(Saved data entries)
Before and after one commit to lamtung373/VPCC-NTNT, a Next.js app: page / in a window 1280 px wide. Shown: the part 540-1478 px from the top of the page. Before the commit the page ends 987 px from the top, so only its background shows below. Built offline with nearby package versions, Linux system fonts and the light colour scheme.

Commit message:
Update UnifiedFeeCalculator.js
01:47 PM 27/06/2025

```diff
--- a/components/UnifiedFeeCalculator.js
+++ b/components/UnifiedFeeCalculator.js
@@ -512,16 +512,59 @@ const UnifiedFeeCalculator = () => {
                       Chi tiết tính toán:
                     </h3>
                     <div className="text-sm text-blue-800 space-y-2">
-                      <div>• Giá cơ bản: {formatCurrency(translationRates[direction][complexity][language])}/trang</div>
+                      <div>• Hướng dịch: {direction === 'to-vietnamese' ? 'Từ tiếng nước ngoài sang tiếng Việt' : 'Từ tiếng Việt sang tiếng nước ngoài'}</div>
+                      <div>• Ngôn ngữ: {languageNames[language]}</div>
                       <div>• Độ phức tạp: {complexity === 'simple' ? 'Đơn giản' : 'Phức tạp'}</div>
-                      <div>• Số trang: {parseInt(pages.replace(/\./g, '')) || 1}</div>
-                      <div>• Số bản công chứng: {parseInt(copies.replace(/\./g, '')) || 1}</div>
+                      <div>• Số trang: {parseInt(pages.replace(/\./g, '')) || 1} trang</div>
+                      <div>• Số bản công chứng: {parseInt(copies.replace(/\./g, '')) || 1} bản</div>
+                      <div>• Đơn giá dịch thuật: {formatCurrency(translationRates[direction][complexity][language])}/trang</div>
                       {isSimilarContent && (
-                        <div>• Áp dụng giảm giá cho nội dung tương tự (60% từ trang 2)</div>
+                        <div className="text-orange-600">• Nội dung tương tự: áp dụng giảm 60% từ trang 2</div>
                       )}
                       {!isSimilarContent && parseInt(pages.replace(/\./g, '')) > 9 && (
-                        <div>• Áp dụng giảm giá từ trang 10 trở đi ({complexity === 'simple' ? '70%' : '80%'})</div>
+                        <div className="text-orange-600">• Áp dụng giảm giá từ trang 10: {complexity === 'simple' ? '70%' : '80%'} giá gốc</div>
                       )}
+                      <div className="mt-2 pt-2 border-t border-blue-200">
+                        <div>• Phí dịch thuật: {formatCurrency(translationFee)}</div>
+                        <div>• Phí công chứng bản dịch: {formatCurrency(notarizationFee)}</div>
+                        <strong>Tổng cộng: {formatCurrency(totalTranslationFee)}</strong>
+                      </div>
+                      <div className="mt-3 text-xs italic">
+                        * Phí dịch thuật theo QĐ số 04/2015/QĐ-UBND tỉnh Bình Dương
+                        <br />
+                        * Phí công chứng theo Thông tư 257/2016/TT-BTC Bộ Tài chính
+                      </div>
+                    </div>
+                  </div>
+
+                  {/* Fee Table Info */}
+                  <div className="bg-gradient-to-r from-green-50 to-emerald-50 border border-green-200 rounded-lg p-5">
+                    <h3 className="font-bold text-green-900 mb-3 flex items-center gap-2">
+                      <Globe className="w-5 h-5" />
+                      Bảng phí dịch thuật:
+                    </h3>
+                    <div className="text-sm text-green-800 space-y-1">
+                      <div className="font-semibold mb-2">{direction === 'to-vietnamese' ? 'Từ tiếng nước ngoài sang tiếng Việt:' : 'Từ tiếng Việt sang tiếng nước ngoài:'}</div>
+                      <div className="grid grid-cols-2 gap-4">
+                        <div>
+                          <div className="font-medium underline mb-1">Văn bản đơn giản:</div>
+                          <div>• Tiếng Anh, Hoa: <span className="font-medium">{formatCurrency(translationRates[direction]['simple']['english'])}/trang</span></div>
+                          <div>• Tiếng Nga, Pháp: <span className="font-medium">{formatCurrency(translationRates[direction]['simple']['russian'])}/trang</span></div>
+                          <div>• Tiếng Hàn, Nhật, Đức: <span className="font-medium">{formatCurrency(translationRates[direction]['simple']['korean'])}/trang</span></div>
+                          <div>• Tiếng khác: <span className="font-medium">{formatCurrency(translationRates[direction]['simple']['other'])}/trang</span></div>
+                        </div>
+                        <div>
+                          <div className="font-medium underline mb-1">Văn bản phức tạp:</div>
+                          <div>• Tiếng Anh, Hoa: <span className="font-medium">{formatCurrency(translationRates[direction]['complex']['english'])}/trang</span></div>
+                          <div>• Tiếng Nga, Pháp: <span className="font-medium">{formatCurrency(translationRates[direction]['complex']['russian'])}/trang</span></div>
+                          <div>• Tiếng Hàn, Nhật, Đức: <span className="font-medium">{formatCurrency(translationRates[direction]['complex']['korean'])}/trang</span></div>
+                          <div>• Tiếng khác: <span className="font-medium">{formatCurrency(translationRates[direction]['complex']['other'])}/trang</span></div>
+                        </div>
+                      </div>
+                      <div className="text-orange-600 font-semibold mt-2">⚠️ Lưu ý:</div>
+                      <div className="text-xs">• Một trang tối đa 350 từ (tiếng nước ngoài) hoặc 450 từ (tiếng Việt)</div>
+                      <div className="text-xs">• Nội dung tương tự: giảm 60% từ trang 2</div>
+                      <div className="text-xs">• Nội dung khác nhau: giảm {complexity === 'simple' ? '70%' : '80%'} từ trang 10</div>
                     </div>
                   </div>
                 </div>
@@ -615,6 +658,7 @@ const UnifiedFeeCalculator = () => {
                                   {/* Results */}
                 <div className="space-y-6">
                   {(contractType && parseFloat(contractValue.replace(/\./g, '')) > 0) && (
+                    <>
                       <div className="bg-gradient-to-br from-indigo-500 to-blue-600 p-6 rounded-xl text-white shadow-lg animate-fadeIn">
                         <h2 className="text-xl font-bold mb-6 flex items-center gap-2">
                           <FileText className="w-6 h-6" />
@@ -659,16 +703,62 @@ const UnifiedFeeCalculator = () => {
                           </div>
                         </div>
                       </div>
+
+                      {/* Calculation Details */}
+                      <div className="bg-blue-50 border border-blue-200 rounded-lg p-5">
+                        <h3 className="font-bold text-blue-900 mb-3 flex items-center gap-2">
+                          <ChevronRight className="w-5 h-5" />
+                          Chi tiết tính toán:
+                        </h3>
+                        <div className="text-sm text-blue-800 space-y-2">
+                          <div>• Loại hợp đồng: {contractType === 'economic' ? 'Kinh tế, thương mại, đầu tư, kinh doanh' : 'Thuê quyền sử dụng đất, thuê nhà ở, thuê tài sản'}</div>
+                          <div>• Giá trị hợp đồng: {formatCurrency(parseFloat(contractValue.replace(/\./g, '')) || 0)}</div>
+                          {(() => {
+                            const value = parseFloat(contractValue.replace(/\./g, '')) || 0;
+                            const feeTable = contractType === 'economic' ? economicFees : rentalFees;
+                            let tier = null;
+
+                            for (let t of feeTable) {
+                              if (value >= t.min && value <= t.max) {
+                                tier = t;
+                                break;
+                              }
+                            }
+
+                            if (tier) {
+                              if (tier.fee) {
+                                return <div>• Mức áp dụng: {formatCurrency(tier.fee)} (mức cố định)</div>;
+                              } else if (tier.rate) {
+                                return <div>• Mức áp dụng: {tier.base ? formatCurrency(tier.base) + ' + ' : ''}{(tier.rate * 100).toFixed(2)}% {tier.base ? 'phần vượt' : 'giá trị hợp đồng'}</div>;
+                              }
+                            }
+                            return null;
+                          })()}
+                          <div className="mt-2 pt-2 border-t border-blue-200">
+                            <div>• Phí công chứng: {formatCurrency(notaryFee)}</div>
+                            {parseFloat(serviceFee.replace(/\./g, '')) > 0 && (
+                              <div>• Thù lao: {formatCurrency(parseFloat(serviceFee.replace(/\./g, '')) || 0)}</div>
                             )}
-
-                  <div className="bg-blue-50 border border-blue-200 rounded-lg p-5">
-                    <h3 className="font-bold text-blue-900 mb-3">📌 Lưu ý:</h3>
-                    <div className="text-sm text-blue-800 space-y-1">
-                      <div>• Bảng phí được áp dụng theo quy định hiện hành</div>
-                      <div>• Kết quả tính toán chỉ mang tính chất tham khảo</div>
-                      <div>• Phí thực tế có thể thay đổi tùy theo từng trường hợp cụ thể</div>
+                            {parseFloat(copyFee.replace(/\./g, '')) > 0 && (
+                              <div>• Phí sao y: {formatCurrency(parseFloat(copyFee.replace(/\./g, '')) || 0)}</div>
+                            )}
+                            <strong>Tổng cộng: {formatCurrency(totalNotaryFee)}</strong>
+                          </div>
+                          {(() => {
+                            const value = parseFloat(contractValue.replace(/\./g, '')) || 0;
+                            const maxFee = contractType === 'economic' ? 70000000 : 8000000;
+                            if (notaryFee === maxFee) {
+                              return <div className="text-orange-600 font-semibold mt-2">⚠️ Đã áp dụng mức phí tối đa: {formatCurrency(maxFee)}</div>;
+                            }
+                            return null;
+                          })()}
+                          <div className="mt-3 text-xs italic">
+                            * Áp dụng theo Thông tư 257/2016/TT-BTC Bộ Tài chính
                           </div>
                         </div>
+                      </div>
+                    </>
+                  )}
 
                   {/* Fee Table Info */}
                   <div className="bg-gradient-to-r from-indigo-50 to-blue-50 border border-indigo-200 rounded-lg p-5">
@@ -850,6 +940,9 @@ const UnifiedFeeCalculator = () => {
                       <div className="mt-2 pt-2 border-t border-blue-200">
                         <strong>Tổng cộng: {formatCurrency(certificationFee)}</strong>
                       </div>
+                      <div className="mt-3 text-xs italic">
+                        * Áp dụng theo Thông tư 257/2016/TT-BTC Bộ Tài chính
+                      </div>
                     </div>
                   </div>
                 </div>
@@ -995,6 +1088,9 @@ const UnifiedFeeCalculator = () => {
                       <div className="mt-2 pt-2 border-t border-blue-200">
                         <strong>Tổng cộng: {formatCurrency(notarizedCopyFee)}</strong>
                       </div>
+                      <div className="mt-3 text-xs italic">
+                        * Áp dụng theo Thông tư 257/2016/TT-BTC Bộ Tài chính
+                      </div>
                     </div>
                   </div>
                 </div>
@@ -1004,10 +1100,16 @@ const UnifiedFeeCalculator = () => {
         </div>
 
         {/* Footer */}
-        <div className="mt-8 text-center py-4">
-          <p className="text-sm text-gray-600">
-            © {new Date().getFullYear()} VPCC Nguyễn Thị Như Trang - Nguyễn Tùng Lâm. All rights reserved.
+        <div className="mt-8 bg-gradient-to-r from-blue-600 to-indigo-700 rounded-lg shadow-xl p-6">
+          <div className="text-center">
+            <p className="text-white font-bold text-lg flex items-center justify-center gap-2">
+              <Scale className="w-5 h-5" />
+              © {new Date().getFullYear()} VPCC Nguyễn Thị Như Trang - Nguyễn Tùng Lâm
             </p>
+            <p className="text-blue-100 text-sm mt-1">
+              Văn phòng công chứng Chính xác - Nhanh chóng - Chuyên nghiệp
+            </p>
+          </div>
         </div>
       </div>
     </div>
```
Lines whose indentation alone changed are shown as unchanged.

● Exercise instructions: What lines in the entries above include the string "flex"? Return each one.

● Task result:
+                    <h3 className="font-bold text-green-900 mb-3 flex items-center gap-2">
                         <h2 className="text-xl font-bold mb-6 flex items-center gap-2">
+                        <h3 className="font-bold text-blue-900 mb-3 flex items-center gap-2">
+            <p className="text-white font-bold text-lg flex items-center justify-center gap-2">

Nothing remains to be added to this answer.